Modification records:
• • • •

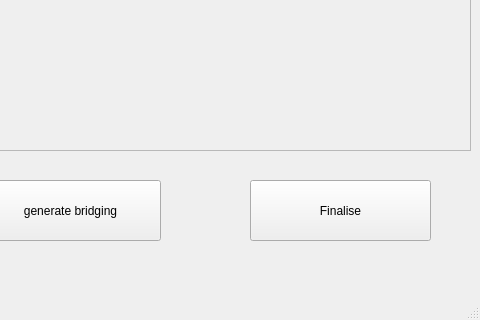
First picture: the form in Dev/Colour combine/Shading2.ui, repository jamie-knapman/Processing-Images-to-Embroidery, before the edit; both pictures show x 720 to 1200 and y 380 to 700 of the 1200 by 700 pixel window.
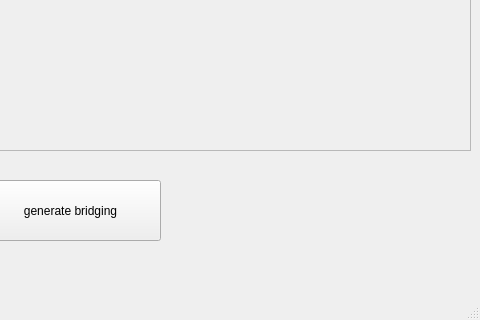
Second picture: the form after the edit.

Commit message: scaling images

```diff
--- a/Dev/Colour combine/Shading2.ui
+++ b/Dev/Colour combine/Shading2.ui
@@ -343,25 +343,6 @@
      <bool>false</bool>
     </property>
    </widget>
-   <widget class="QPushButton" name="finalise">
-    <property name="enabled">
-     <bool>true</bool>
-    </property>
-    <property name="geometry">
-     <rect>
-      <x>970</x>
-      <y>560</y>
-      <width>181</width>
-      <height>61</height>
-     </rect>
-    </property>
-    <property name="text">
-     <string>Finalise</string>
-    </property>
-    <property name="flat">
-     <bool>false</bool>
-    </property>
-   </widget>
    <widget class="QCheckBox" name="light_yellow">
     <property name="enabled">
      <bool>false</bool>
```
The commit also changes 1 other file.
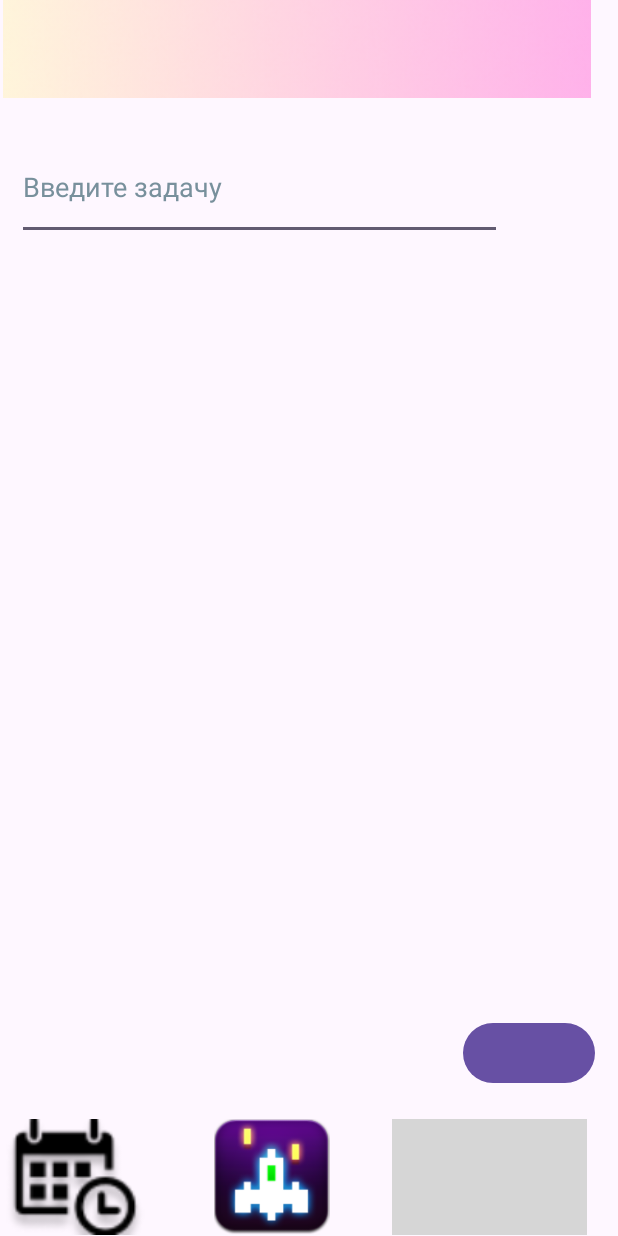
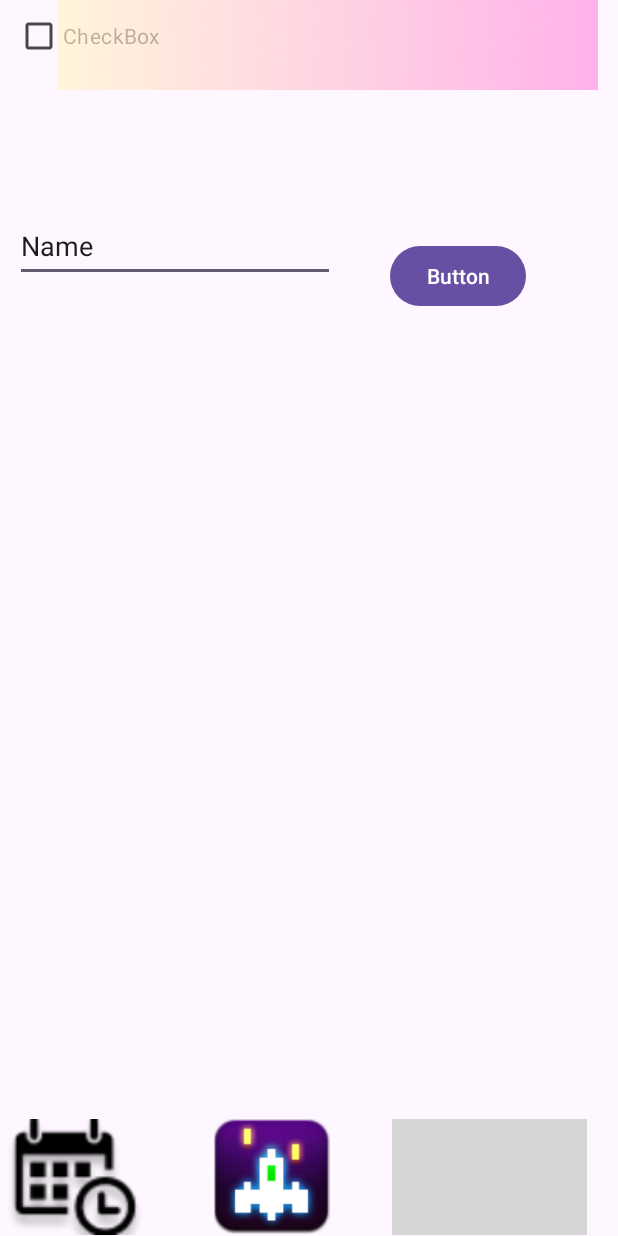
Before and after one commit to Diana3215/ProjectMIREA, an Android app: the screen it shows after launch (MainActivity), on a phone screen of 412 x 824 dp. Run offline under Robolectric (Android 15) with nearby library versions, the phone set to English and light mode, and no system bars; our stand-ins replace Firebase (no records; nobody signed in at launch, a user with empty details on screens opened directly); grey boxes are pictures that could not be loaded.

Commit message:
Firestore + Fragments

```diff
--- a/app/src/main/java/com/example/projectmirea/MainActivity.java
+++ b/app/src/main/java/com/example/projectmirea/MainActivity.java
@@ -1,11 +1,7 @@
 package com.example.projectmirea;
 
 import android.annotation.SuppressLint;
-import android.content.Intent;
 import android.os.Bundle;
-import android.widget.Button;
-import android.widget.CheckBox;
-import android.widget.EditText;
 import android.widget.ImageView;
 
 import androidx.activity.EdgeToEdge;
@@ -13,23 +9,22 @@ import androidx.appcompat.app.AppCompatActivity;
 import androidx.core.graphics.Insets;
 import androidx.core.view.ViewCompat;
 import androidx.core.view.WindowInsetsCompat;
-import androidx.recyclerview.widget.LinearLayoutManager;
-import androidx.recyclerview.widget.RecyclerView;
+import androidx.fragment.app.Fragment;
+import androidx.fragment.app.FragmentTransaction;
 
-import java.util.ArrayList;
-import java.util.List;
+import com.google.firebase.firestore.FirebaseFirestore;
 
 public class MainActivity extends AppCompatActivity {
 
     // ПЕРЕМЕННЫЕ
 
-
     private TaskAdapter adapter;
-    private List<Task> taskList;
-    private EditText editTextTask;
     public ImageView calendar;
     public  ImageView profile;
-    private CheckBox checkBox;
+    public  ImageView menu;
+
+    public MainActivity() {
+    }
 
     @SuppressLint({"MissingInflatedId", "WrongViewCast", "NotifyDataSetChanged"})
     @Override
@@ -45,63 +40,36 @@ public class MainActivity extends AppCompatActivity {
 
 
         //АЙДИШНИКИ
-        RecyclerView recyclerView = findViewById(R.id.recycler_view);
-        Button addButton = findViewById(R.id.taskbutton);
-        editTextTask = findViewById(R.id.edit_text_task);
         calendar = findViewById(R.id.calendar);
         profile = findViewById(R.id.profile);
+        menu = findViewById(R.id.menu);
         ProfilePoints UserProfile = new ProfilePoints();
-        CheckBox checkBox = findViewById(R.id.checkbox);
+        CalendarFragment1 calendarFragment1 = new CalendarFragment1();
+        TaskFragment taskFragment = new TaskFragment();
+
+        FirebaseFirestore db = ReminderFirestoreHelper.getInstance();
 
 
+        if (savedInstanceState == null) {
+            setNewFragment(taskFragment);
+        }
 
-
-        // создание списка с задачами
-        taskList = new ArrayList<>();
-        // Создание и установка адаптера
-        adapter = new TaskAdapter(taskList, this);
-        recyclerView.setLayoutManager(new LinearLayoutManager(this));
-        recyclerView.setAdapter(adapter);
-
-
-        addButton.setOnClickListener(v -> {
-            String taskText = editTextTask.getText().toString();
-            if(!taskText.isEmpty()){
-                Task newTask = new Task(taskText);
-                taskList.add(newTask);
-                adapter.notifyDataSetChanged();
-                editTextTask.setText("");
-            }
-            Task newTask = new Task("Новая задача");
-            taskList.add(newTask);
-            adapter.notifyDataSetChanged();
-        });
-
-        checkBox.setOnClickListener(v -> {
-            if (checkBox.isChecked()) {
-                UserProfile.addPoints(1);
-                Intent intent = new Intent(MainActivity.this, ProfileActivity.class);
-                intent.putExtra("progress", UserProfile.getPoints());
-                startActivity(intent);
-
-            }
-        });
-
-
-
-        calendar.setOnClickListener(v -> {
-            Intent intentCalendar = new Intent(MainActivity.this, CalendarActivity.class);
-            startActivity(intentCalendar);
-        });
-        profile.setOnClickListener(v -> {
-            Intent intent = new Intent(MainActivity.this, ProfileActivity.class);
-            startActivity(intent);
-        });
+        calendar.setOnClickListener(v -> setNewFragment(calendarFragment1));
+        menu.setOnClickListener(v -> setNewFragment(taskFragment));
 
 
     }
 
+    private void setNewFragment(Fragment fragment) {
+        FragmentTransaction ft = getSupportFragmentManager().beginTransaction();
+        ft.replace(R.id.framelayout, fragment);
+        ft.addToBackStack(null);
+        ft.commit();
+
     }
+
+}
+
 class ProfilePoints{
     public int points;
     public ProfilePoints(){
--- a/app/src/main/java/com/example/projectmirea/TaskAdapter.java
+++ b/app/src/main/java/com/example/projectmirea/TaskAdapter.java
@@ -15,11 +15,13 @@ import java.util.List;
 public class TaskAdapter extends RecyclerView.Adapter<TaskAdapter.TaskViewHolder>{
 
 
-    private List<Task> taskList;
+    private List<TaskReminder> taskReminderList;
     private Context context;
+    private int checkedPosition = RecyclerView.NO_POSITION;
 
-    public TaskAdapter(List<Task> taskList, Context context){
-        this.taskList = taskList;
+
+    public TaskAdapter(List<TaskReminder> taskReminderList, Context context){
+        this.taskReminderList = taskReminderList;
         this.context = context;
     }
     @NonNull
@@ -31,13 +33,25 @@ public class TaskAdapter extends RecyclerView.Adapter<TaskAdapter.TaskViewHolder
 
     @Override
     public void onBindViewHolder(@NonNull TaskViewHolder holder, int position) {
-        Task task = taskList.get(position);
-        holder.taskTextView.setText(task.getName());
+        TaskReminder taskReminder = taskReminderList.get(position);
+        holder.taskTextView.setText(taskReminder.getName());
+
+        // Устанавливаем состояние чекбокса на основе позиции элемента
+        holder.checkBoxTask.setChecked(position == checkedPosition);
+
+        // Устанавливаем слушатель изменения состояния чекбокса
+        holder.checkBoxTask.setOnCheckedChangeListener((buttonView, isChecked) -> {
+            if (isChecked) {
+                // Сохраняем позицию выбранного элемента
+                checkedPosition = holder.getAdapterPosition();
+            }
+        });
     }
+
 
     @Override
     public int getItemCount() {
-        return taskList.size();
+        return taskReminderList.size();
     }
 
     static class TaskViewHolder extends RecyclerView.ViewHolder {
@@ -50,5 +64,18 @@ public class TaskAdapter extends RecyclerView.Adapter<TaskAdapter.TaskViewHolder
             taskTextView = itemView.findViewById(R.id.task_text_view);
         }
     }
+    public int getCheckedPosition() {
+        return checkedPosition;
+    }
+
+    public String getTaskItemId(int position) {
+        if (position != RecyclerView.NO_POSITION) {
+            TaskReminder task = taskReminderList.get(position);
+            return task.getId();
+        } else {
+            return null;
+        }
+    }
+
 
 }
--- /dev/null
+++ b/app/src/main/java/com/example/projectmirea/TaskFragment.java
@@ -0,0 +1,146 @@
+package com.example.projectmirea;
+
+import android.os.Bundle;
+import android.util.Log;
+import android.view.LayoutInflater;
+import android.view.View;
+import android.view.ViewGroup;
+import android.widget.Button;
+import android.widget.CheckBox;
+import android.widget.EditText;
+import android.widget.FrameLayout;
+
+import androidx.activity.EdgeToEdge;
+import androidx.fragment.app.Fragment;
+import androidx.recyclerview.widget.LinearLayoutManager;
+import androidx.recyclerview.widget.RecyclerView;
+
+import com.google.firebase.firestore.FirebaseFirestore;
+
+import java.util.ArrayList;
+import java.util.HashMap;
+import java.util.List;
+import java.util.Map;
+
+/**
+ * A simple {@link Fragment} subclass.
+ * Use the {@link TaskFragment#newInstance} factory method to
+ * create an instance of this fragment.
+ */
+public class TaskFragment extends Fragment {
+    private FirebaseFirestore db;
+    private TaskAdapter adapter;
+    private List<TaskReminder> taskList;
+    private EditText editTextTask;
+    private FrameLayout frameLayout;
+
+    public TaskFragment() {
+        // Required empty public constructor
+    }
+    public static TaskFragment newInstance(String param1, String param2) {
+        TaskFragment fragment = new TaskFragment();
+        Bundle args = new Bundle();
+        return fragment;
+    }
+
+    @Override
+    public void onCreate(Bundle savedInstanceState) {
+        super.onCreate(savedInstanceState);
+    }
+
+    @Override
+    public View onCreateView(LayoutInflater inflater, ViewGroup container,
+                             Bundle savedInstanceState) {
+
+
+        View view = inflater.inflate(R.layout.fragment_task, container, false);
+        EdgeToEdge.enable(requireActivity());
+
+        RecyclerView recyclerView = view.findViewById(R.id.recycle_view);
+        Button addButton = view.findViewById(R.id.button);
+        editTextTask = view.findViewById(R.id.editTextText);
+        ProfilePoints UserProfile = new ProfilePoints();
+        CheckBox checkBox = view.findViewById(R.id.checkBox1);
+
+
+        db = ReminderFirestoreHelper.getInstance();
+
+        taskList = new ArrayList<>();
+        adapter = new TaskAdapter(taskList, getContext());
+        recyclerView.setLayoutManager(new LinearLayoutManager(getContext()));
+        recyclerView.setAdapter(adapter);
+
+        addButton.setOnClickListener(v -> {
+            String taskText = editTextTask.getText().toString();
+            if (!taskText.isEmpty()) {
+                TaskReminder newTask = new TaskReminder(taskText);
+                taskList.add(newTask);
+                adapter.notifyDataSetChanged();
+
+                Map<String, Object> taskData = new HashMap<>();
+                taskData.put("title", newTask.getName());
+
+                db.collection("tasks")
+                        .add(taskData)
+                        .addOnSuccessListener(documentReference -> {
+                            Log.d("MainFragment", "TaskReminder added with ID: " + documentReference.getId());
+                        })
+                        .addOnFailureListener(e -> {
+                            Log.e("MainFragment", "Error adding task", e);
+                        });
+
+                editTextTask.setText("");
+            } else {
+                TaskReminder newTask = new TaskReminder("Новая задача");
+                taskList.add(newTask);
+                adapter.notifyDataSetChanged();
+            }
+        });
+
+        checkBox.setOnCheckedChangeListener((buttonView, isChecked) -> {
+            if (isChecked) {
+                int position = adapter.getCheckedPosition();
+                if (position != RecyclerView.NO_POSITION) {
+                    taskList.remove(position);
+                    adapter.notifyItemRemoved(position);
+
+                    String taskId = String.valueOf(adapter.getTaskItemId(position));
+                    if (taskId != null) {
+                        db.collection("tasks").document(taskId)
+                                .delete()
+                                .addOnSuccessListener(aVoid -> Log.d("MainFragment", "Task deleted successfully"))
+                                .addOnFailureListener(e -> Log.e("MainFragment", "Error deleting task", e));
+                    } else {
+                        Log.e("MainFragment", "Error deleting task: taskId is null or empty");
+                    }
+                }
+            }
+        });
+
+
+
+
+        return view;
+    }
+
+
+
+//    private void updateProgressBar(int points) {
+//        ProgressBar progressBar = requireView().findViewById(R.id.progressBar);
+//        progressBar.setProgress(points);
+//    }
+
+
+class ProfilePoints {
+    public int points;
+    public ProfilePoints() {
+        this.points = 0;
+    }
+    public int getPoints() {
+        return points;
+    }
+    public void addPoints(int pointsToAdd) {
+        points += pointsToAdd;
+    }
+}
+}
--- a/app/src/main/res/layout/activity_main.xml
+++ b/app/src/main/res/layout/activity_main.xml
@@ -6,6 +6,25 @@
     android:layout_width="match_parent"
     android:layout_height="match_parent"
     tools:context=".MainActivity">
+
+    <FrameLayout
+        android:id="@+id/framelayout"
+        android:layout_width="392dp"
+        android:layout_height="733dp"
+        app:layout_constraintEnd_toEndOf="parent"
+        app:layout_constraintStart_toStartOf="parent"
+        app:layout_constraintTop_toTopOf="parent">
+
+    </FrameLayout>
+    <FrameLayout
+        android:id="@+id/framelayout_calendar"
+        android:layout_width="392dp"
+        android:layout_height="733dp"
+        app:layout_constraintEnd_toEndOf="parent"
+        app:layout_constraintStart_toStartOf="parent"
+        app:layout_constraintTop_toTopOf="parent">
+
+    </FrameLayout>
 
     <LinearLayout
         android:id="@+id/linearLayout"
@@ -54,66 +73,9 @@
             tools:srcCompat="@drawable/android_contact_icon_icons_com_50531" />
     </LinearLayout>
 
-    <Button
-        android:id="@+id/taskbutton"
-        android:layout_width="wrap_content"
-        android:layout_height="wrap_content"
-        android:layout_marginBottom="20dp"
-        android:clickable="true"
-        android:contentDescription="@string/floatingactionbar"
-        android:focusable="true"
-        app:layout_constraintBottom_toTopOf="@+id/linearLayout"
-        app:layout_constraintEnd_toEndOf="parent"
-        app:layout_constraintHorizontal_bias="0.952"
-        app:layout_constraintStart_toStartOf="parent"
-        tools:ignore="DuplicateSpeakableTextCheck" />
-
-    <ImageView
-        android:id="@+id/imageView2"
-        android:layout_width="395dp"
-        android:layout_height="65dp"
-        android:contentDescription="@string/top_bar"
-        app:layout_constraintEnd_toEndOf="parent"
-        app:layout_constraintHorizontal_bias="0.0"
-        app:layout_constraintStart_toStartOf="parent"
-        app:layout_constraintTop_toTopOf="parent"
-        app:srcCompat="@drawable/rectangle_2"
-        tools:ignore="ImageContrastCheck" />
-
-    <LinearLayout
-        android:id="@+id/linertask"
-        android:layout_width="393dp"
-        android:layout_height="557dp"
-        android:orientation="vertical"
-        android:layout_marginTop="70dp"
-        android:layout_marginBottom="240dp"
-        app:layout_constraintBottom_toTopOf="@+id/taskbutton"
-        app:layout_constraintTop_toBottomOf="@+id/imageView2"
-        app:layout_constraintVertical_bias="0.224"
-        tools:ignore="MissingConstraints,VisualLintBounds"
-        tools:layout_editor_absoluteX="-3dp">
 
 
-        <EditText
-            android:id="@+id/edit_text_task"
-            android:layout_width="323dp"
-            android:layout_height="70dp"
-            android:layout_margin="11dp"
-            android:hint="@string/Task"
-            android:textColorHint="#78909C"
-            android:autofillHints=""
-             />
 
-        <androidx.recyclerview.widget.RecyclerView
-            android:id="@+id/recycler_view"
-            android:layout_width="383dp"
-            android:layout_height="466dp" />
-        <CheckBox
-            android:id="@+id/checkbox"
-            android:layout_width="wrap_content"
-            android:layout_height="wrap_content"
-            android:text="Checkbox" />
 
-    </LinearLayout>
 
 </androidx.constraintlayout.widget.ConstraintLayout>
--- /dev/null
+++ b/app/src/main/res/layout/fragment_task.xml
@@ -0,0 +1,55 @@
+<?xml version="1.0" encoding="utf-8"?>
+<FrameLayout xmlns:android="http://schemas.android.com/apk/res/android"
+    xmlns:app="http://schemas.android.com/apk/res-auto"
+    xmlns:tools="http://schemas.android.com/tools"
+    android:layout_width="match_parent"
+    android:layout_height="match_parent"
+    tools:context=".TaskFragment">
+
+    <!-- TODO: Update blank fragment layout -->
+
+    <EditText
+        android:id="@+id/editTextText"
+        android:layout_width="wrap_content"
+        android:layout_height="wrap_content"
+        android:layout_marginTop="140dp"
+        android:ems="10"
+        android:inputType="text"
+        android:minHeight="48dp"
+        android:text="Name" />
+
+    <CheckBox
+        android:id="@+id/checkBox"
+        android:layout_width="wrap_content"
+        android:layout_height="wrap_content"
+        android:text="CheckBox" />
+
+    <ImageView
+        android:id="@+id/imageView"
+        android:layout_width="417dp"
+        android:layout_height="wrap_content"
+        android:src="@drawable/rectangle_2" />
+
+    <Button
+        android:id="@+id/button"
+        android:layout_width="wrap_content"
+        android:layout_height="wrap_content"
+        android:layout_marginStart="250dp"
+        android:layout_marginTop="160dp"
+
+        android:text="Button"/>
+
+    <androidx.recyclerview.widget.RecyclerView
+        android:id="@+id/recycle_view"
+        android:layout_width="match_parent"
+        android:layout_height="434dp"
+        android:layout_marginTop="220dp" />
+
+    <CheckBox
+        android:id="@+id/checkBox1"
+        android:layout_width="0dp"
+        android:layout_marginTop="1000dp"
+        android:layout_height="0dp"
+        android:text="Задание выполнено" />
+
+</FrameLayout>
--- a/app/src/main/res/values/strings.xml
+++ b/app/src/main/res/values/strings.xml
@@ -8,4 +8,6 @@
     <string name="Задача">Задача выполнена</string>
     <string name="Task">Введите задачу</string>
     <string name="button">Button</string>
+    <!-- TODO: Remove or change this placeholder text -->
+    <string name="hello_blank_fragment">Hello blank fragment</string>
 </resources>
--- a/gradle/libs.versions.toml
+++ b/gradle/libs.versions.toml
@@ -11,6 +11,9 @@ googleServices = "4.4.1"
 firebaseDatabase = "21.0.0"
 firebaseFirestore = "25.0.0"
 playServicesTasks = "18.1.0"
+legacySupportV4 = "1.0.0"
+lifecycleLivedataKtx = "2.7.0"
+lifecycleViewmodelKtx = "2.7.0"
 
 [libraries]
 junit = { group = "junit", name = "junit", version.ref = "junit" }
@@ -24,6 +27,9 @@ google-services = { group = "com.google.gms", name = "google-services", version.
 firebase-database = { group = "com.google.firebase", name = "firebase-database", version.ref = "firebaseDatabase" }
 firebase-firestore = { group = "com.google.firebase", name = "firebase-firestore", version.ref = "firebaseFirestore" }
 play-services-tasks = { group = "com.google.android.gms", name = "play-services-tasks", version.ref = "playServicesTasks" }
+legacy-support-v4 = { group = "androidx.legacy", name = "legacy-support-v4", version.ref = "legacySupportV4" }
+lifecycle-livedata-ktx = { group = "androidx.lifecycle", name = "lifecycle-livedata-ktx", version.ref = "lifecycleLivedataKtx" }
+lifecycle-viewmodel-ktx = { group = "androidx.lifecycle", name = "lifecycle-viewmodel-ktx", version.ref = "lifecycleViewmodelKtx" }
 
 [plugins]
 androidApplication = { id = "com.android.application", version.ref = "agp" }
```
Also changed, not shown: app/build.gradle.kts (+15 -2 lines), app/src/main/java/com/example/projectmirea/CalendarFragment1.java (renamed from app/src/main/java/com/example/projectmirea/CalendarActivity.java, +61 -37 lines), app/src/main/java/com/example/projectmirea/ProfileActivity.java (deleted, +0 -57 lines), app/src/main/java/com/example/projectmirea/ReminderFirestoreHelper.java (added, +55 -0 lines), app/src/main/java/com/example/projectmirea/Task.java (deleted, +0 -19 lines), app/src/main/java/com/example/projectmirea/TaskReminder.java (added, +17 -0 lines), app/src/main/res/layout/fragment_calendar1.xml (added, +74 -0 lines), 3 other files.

• • • •

→ What to produce
Scan the lines above for the word "ProfilePoints". Return each one that has it.

→ Solution to this problem
         ProfilePoints UserProfile = new ProfilePoints();
 class ProfilePoints{
     public ProfilePoints(){
+        ProfilePoints UserProfile = new ProfilePoints();
+class ProfilePoints {
+    public ProfilePoints() {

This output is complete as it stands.